Ciprofloxacin is the first-line drug for treating typhoid fever in many countries in Africa with a high disease burden, but the emergence of non-susceptibility poses a challenge to public health programmes.


Source: CDC/ Berenice M. Thomason

Photomicrograph of a fecal smear specimen, extracted from a typhoid carrier, processed using a fluorescent antibody (FA) staining technique, which implemented a Salmonella typhi Vi conjugate, revealed the presence of S. typhi bacteria.

Through enhanced surveillance as part of vaccine evaluation, researchers investigated the occurrence and potential determinants of ciprofloxacin non-susceptibility in Blantyre, Malawi. The study is published in The Lancet Microbe.

The researchers, from the University of Liverpool, identified an association between the proportion of Salmonella enterica serotype Typhi (Typhi) with a drug-resistant mutation in the quinolone resistance-determining region (QRDR) and the number of ciprofloxacin prescriptions in the previous month. They used whole genome sequencing to identify that S Typhi isolates with mutations evolved locally from the endemic Typhi population in Blantyre, Malawi, and were not the result of importations from other countries.

Emergence of resistance

Dr Philip Ashton from the Malawi-Liverpool Wellcome Programme said: “The most plausible explanation for this is that the increase in antimicrobials caused the emergence of resistance. Better diagnostics and good vaccines for typhoid will be key to reducing antimicrobial usage, and preventing resistance emerging. Fortunately, an effective vaccine has been recently been rolled out across Malawi.

 “Antimicrobial resistance is one of the biggest threats facing humanity in the 21st century, and it will fall disproportionately on countries like Malawi. Currently, our understanding of antimicrobial resistance is based largely on data from high income countries, and that knowledge may not translate to lower income settings like Malawi. We urgently need more research on antimicrobial resistance in countries like Malawi to arm us with the understanding to tackle this deadly threat.”

Systematic surveillance

The researchers conducted systematic surveillance of typhoid fever cases and antibiotic prescription in two health centres in Blantyre, Malawi, between 2016 and 2019, as part of the STRATAA and TyVAC studies.

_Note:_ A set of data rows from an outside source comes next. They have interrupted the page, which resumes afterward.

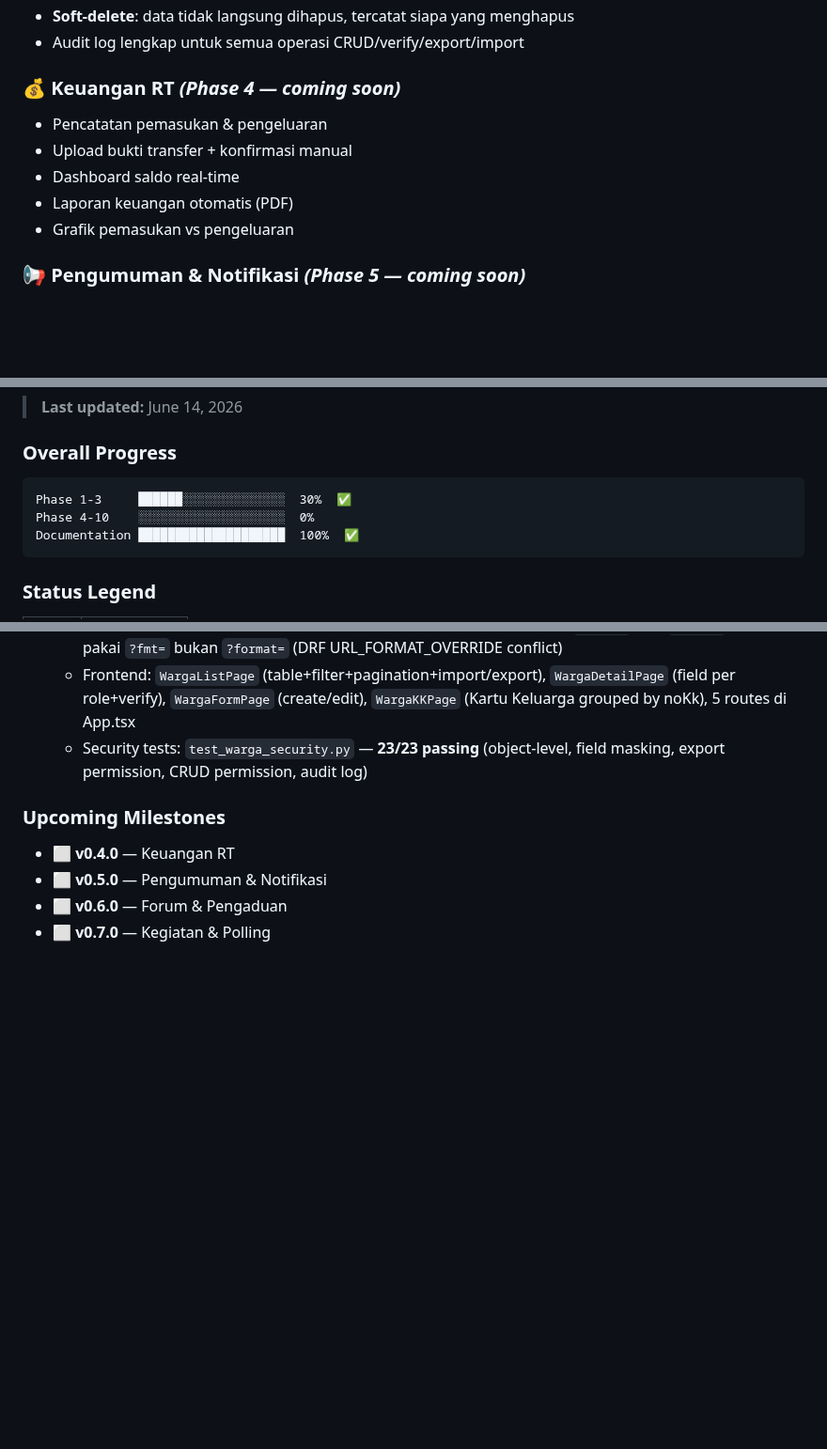
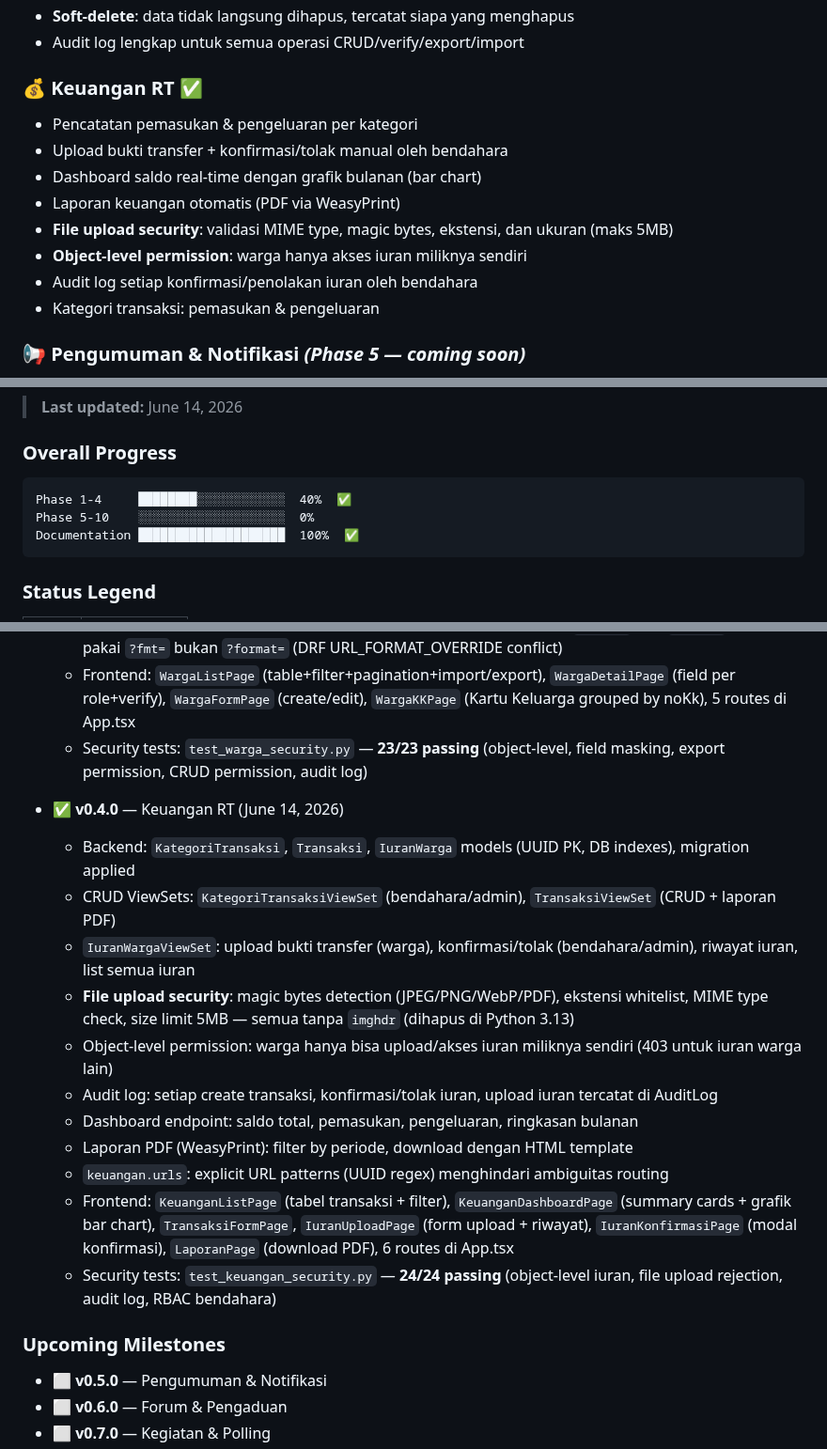
Before and after one commit to bocahlinux/smart-rt, a Markdown page: README.md, 3 parts joined by grey strips. Shown at 94% size. GitHub-like rendering; blank space fills up the shorter version.

Commit message:
update progress

````diff
--- a/README.md
+++ b/README.md
@@ -76,12 +76,15 @@ Dibangun dengan arsitektur **web-based + PWA**, Smart-RT dapat diakses melalui d
 - **Soft-delete**: data tidak langsung dihapus, tercatat siapa yang menghapus
 - Audit log lengkap untuk semua operasi CRUD/verify/export/import
 
-### 💰 Keuangan RT _(Phase 4 — coming soon)_
-- Pencatatan pemasukan & pengeluaran
-- Upload bukti transfer + konfirmasi manual
-- Dashboard saldo real-time
-- Laporan keuangan otomatis (PDF)
-- Grafik pemasukan vs pengeluaran
+### 💰 Keuangan RT ✅
+- Pencatatan pemasukan & pengeluaran per kategori
+- Upload bukti transfer + konfirmasi/tolak manual oleh bendahara
+- Dashboard saldo real-time dengan grafik bulanan (bar chart)
+- Laporan keuangan otomatis (PDF via WeasyPrint)
+- **File upload security**: validasi MIME type, magic bytes, ekstensi, dan ukuran (maks 5MB)
+- **Object-level permission**: warga hanya akses iuran miliknya sendiri
+- Audit log setiap konfirmasi/penolakan iuran oleh bendahara
+- Kategori transaksi: pemasukan & pengeluaran
 
 ### 📢 Pengumuman & Notifikasi _(Phase 5 — coming soon)_
 - Buat pengumuman dengan kategori
@@ -286,8 +289,8 @@ docker compose up --build
 ### Overall Progress
 
 ```
-Phase 1-3     ██████░░░░░░░░░░░░░░  30%  ✅
-Phase 4-10    ░░░░░░░░░░░░░░░░░░░░  0%
+Phase 1-4     ████████░░░░░░░░░░░░  40%  ✅
+Phase 5-10    ░░░░░░░░░░░░░░░░░░░░  0%
 Documentation ████████████████████  100%  ✅
 ```
 
@@ -342,9 +345,21 @@ Documentation ████████████████████  100%
   - Frontend: `WargaListPage` (table+filter+pagination+import/export), `WargaDetailPage` (field per role+verify), `WargaFormPage` (create/edit), `WargaKKPage` (Kartu Keluarga grouped by noKk), 5 routes di App.tsx
   - Security tests: `test_warga_security.py` — **23/23 passing** (object-level, field masking, export permission, CRUD permission, audit log)
 
+- ✅ **v0.4.0** — Keuangan RT (June 14, 2026)
+  - Backend: `KategoriTransaksi`, `Transaksi`, `IuranWarga` models (UUID PK, DB indexes), migration applied
+  - CRUD ViewSets: `KategoriTransaksiViewSet` (bendahara/admin), `TransaksiViewSet` (CRUD + laporan PDF)
+  - `IuranWargaViewSet`: upload bukti transfer (warga), konfirmasi/tolak (bendahara/admin), riwayat iuran, list semua iuran
+  - **File upload security**: magic bytes detection (JPEG/PNG/WebP/PDF), ekstensi whitelist, MIME type check, size limit 5MB — semua tanpa `imghdr` (dihapus di Python 3.13)
+  - Object-level permission: warga hanya bisa upload/akses iuran miliknya sendiri (403 untuk iuran warga lain)
+  - Audit log: setiap create transaksi, konfirmasi/tolak iuran, upload iuran tercatat di AuditLog
+  - Dashboard endpoint: saldo total, pemasukan, pengeluaran, ringkasan bulanan
+  - Laporan PDF (WeasyPrint): filter by periode, download dengan HTML template
+  - `keuangan.urls`: explicit URL patterns (UUID regex) menghindari ambiguitas routing
+  - Frontend: `KeuanganListPage` (tabel transaksi + filter), `KeuanganDashboardPage` (summary cards + grafik bar chart), `TransaksiFormPage`, `IuranUploadPage` (form upload + riwayat), `IuranKonfirmasiPage` (modal konfirmasi), `LaporanPage` (download PDF), 6 routes di App.tsx
+  - Security tests: `test_keuangan_security.py` — **24/24 passing** (object-level iuran, file upload rejection, audit log, RBAC bendahara)
+
 ### Upcoming Milestones
 
-- ⬜ **v0.4.0** — Keuangan RT
 - ⬜ **v0.5.0** — Pengumuman & Notifikasi
 - ⬜ **v0.6.0** — Forum & Pengaduan
 - ⬜ **v0.7.0** — Kegiatan & Polling
````
Also changed, not shown: other parts of README.md (+3 -3 lines).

In addition, blood cultures were taken from eligible patients presenting at Queen Elizabeth Central Hospital, Blantyre as part of routine diagnosis.

Between October 1, 2016, and August 31, 2019, of 177 typhoid fever cases confirmed by whole-genome sequencing, four (2%) were caused by S Typhi with QRDR mutations, compared with six (33%) of 18 cases between Sept 1, 2019, and Oct 31, 2019.

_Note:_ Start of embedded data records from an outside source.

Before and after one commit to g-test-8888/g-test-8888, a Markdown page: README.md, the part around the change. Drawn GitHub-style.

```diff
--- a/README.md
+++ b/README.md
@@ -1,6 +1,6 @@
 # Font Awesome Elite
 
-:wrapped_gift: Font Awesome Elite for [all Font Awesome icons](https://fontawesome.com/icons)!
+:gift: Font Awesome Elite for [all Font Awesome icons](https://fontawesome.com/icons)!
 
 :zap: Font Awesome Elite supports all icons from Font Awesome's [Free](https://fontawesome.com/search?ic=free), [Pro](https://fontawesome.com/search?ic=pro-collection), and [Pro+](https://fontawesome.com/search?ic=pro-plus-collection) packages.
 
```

This increase was associated with a preceding spike in ciprofloxacin prescriptions. Every additional prescription of ciprofloxacin given to study participants in the preceding month was associated with a 4·2% increase in the relative risk of isolating S Typhi with a QRDR mutation.

This research was funded by Wellcome, The Bill & Melinda Gates Foundation, and the National Institute for Health and Care Research (UK).